          Grant Ingersoll added a comment - OK, I think this has some legs, assuming I did everything right (especially the benchmarker stuff). Here's what I did: 1. Added postCollect() method to Collector as an empty method 2. Hooked it into IndexSearcher, MultiSearcher and ParallelMultiSearcher. I'm not sure I have all of the search paths covered yet, but... 3. Hooked in the ability to specify the collector in benchmarker (see collector.alg) 4. Added a new LongToEnglishContentSource and QueryMaker to create pretty much infinitely scalable number of docs based off the English.java test util. Prelim results (unvalidated) retrieving up to 1M records (out of 2M): ------------> Report sum by Prefix (SearchCollector) and Round (4 about 4 out of 8000034) Operation round coll runCnt recsPerRun rec/s elapsedSec avgUsedMem avgTotalMem SearchCollector_10 0org.apache.lucene.search.PostCollectSortCollector 1 10 0.14 73.32 290,371,776 386,625,536 SearchCollector_10 - 1topDocOrdered - - 1 - - - 10 - - - 0.10 - - 98.37 - 449,582,048 - 588,189,696 SearchCollector_10 2org.apache.lucene.search.PostCollectSortCollector 1 10 0.14 71.47 964,864,512 1,016,311,808 SearchCollector_10 - 3topDocOrdered - - 1 - - - 10 - - - 0.10 - - 98.73 - 791,313,664 1,016,311,808 Still lots to do, but wanted to put it up for people to look at and tell me what I'm doing wrong. I'd also love to hook in FieldComparator stuff. Even if we could have a wrapper that took in FieldComparator inside of a regular Comparator would be cool.
          Hide
          Grant Ingersoll added a comment -

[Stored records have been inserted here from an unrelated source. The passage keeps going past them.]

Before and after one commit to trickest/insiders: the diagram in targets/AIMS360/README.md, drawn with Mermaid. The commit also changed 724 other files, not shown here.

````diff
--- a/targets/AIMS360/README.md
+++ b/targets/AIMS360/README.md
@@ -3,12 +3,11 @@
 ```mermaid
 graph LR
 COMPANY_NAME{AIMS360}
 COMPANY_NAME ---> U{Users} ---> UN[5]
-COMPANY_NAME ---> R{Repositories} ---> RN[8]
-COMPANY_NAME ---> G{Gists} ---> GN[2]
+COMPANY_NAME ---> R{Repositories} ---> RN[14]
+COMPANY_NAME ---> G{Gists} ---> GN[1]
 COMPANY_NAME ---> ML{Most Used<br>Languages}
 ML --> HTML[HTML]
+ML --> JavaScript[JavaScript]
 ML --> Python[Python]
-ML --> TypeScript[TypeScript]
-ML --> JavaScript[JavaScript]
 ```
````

          Another issue w/ this "raw" collector is it sure would be nice if it could also be a TopDocsCollector, but that is so priority queue centric as well. I could extract a simple interface w/ just:

          public TopDocs topDocs();
          

          but that is currently marked final.

          Show
          Grant Ingersoll added a comment - Another issue w/ this "raw" collector is it sure would be nice if it could also be a TopDocsCollector, but that is so priority queue centric as well. I could extract a simple interface w/ just: public TopDocs topDocs(); but that is currently marked final.
          Hide
          Michael McCandless added a comment -

          It's not fixed.

          Ahh OK. We could presumably improve the FieldComparator impls to grow-on-demand as well...

          Show
          Michael McCandless added a comment - It's not fixed. Ahh OK. We could presumably improve the FieldComparator impls to grow-on-demand as well...
          Hide
          Grant Ingersoll added a comment -

          A fixed array of ScoreDocs should work fine? But you do need to tell FieldComparator up front the biggest it will be

          It's not fixed. I want to experiment with the idea of collecting all the results and then sorting, based on the discussion in the link above. I'm seeing more and more cases, esp. for heavy machine learning/post processing apps, where the app will retrieve 1M+ docs per query.

          Thus, I modified ArrayUtils to have a grow method that takes in a ScoreDoc array, but can also pass in a preallocated array. I'm not convinced this is going to be better, but I think it's interesting to find out. Should have a patch today.

          FWIW, I think you approximate PQ makes a lot of sense too.

          Show
          Grant Ingersoll added a comment - A fixed array of ScoreDocs should work fine? But you do need to tell FieldComparator up front the biggest it will be It's not fixed. I want to experiment with the idea of collecting all the results and then sorting, based on the discussion in the link above. I'm seeing more and more cases, esp. for heavy machine learning/post processing apps, where the app will retrieve 1M+ docs per query. Thus, I modified ArrayUtils to have a grow method that takes in a ScoreDoc array, but can also pass in a preallocated array. I'm not convinced this is going to be better, but I think it's interesting to find out. Should have a patch today. FWIW, I think you approximate PQ makes a lot of sense too.
          Hide
          Michael McCandless added a comment -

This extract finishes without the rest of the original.